For some students, starting revision is the biggest hurdle to overcome. Remember targets should be achievable and manageable, targets must be short-term and include a time-limit, review your targets, and when complete, set new ones.
1. Create a plan Break down everything you need to revise into small topics and just revise one topic at a time. Work in 20-minute sessions. By creating a plan you are taking control.
2. Set targets Identify when you are going to revise each topic. Give yourself a time limit for when to complete each topic. Work in 20-minute sessions.
3. Check progress Check your progress and set yourself a new time limit if necessary. Once you’ve met a target, set yourself a new one.
We recommend that you teach these spd rdng techniques to a friend (or two). As well as helping you consolidate your new skills, it will also allow you to study collaboratively, which will bring immense benefits. Try syntopic processing (>22)using different books, or the same books in a different order – particularly for subject overviews, or on revision exam questions. You can take notes on different aspects of a subject and share your results or prepare questions on different texts for one another. You can collaborate face to face or online.
Stress – how to deal with it: get into a good state for learning and exams
Stress is responsible for 80% of the problems with studying, learning and problems with exams. By learning how to deal with stress you’ll be able to pass exams and study smarter than before. Learn how to get into a good state for learning and taking exams so you can perform your best at important times. One technique of dealing with stress is journaling. Research has shown that simply writing down your worries and concerns before a stressful exam can help to download them from your mind and they’re less likely to affect your performance and distract you at the exam.
Stress is not necessarily a bad thing – different people react to stress in different ways
Stress can be a motivating factor for some students, giving them the ‘get up and go’ that they need to succeed. Other students can be indifferent to stress; they can float along without getting affected by stress. Stress is not a good thing when exam pressures become overwhelming. The key things to remember are that: stress is nothing to be scared of, anxiety is not inevitable and you can learn how to cope more effectively.
The key signs of high exam anxiety
• dizzy or faint
• fast heartbeat
• tight churning in the stomach
• jelly or wobbly legs
• feeling excessive tension
• feeling panic
• feeling overwhelmed
• feeling not in control
• going blank in an exam
• difficulty concentrating
• negative thoughts about past performance or consequences of failure
The key things to remember are that: most people experience some of these signs during exams, high exam anxiety is when you experience them most of the time and you can learn to control your physical reactions to anxiety
How to control physical reactions to anxiety with breathing
When you become anxious your breathing becomes shallow and fast.
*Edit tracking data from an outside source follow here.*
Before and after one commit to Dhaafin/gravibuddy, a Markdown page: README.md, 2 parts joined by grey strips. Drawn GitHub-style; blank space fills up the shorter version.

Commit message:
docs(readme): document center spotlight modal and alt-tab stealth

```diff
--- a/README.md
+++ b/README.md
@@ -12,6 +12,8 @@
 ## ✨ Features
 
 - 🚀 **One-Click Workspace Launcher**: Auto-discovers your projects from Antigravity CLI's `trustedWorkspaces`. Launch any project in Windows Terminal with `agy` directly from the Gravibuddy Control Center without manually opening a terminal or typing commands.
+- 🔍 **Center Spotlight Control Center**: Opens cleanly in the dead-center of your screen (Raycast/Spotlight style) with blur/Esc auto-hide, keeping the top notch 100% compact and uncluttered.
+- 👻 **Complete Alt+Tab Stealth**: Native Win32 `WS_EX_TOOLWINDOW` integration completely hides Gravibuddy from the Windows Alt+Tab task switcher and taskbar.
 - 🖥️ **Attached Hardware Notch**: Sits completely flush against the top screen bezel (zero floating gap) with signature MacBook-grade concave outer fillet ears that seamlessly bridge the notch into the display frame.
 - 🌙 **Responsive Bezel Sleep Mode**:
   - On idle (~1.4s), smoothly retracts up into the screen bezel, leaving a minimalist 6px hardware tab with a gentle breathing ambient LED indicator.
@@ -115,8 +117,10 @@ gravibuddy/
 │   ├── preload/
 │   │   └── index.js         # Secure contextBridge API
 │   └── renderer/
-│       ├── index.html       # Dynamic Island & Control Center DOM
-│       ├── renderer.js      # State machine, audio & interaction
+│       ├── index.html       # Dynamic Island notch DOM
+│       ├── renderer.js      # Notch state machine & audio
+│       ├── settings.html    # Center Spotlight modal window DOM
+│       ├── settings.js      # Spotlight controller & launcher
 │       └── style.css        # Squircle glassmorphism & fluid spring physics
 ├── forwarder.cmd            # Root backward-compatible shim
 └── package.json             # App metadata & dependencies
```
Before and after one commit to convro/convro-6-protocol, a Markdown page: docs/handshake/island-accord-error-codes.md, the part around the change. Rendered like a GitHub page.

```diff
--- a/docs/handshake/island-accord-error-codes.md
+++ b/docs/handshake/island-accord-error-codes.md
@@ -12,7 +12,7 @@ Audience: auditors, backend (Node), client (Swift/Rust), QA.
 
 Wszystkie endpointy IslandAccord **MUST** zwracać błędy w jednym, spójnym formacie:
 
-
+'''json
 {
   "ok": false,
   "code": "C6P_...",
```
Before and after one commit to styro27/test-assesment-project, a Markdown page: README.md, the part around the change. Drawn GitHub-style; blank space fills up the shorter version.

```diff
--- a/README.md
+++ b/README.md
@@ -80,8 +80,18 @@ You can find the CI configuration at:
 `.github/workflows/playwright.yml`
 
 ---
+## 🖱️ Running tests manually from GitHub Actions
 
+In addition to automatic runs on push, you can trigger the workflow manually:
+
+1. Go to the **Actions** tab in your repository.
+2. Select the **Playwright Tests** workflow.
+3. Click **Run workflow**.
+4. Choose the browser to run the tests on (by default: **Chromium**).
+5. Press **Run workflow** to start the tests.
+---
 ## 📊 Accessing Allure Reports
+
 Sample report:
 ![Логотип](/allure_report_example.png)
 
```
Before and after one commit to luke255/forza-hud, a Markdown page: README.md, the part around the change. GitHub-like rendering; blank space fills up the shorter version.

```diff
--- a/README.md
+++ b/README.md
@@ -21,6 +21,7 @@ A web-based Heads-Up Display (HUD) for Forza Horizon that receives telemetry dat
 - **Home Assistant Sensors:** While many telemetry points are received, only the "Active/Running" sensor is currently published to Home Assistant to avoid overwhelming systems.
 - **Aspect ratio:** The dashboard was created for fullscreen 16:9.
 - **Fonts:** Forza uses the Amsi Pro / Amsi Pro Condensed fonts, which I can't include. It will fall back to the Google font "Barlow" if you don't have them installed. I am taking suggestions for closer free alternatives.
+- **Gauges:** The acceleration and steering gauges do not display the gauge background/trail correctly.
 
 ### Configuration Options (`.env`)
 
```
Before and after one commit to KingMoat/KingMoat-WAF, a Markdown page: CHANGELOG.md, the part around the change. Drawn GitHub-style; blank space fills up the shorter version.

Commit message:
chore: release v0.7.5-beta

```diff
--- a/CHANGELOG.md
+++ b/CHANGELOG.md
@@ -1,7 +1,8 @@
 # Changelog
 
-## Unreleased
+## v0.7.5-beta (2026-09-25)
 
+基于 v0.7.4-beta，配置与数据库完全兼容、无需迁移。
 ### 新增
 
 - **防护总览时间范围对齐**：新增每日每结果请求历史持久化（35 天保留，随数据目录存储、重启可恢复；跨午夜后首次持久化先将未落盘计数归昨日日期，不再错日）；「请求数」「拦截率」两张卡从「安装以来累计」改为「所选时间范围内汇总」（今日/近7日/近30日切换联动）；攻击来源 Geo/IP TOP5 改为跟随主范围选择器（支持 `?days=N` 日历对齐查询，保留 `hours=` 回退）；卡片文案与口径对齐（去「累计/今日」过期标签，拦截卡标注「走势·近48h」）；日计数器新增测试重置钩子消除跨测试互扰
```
Breathing slowly and deeply will help you calm down and feel in control. You can learn to control anxiety with breathing and many people find it easier to learn with an instructor as well as yoga or mindfulness classes can also be helpful.
How to feel more confident about exams
What are negative beliefs?
Many people with high exam anxiety can’t stop worrying about failing or the consequences of failing. For instance, ‘If I fail my GCSEs my whole life will be a failure’. These types of beliefs and thoughts focus on what you can’t do rather than what you can. If you experience anxiety, replacing negative beliefs and thoughts can help and some people find it useful to keep a record of their beliefs, thoughts and feelings and you can become a more confident student with a ‘can do’ attitude.
How to replace negative beliefs with positive beliefs
Find a positive, realistic belief and thought that can replace the negative belief. For example, if your negative belief is ‘I am rubbish at maths’ a positive, realistic alternative could be: ‘Even if I will never be the best at maths, I will better if I have a revision plan and stick to it’.